**Task to complete**
Give the number of lines in the records below that contain the word "README", and nothing more.

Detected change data

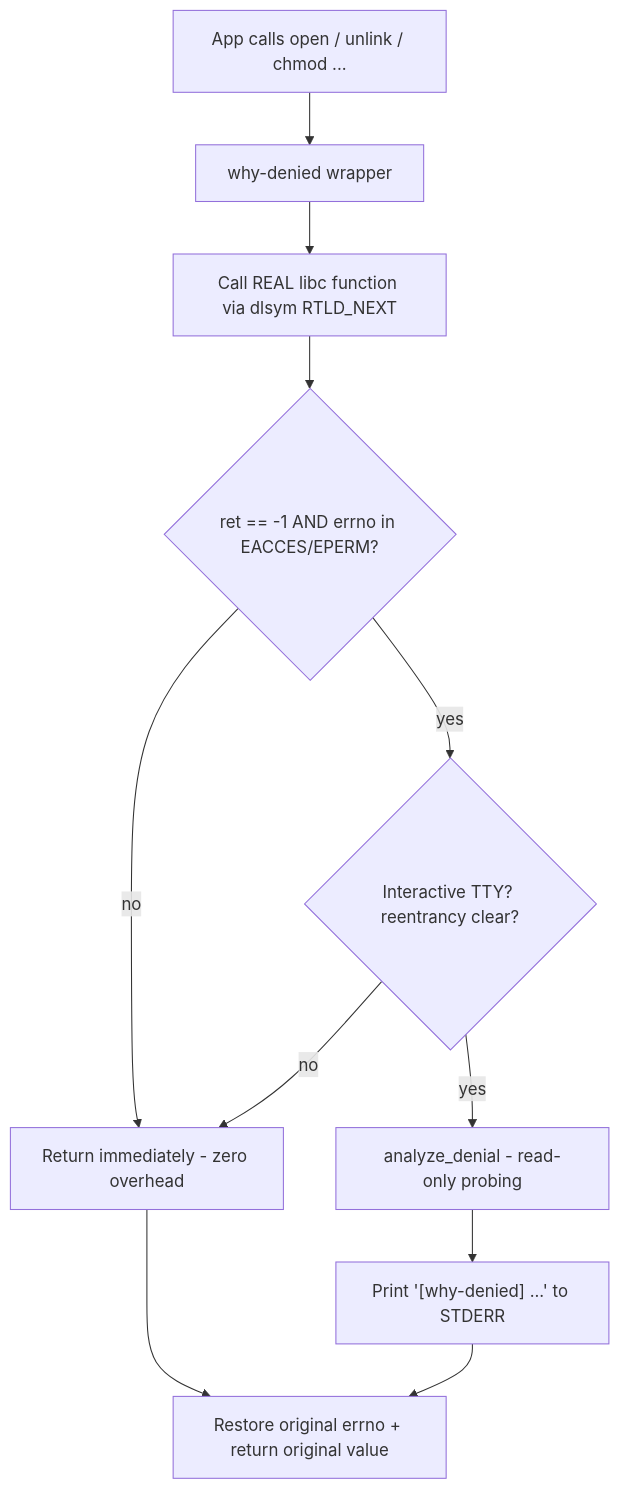
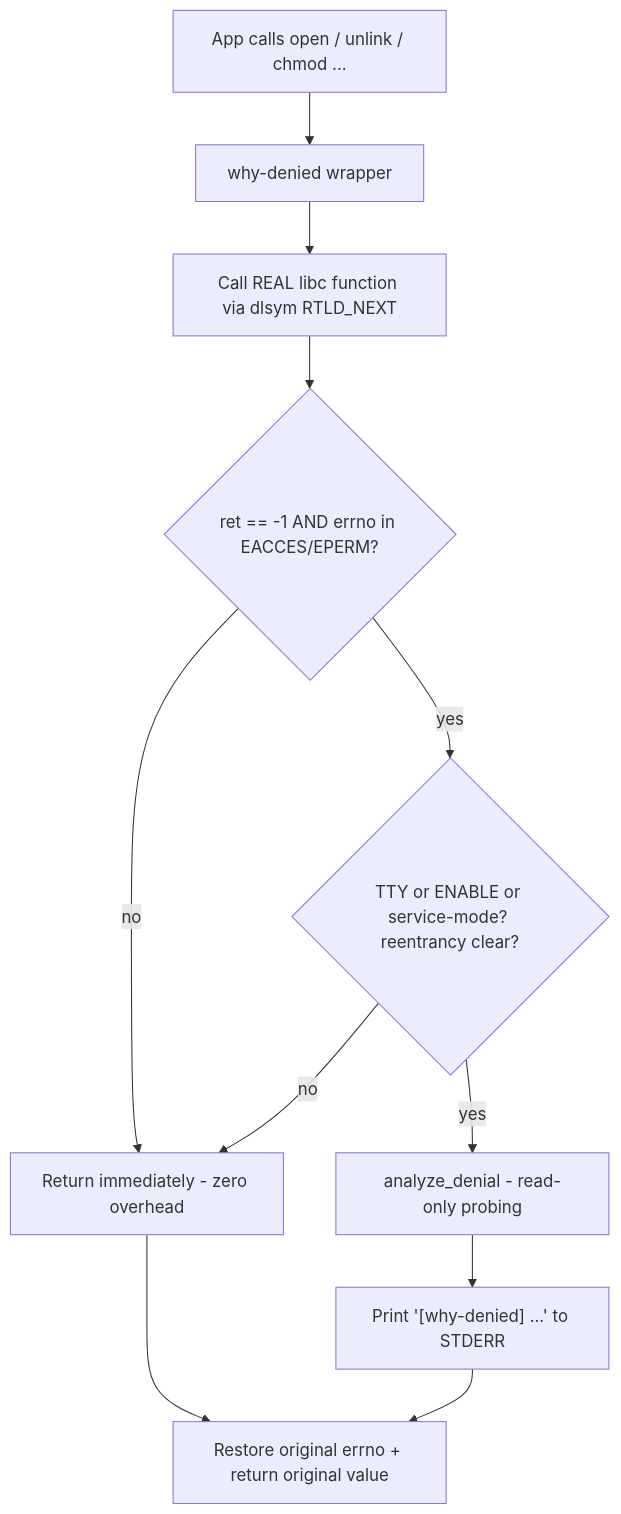
One commit to doper1/why-denied changed the first of 2 diagrams in README.md. Above: the diagram before and after it, drawn with Mermaid. The commit also changed other lines of this file and 20 other files, not shown here.

````diff
--- a/README.md
+++ b/README.md
@@ -82,13 +83,13 @@
 ```mermaid
 flowchart TD
     A[App calls open / unlink / chmod ...] --> B[why-denied wrapper]
     B --> C[Call REAL libc function via dlsym RTLD_NEXT]
     C --> D{ret == -1 AND errno in EACCES/EPERM?}
     D -- no --> E[Return immediately - zero overhead]
-    D -- yes --> F{Interactive TTY? reentrancy clear?}
+    D -- yes --> F{TTY or ENABLE or service-mode? reentrancy clear?}
     F -- no --> E
     F -- yes --> G[analyze_denial - read-only probing]
     G --> H["Print '[why-denied] ...' to STDERR"]
     H --> I[Restore original errno + return original value]
     E --> I
 ```
````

**Reply**
3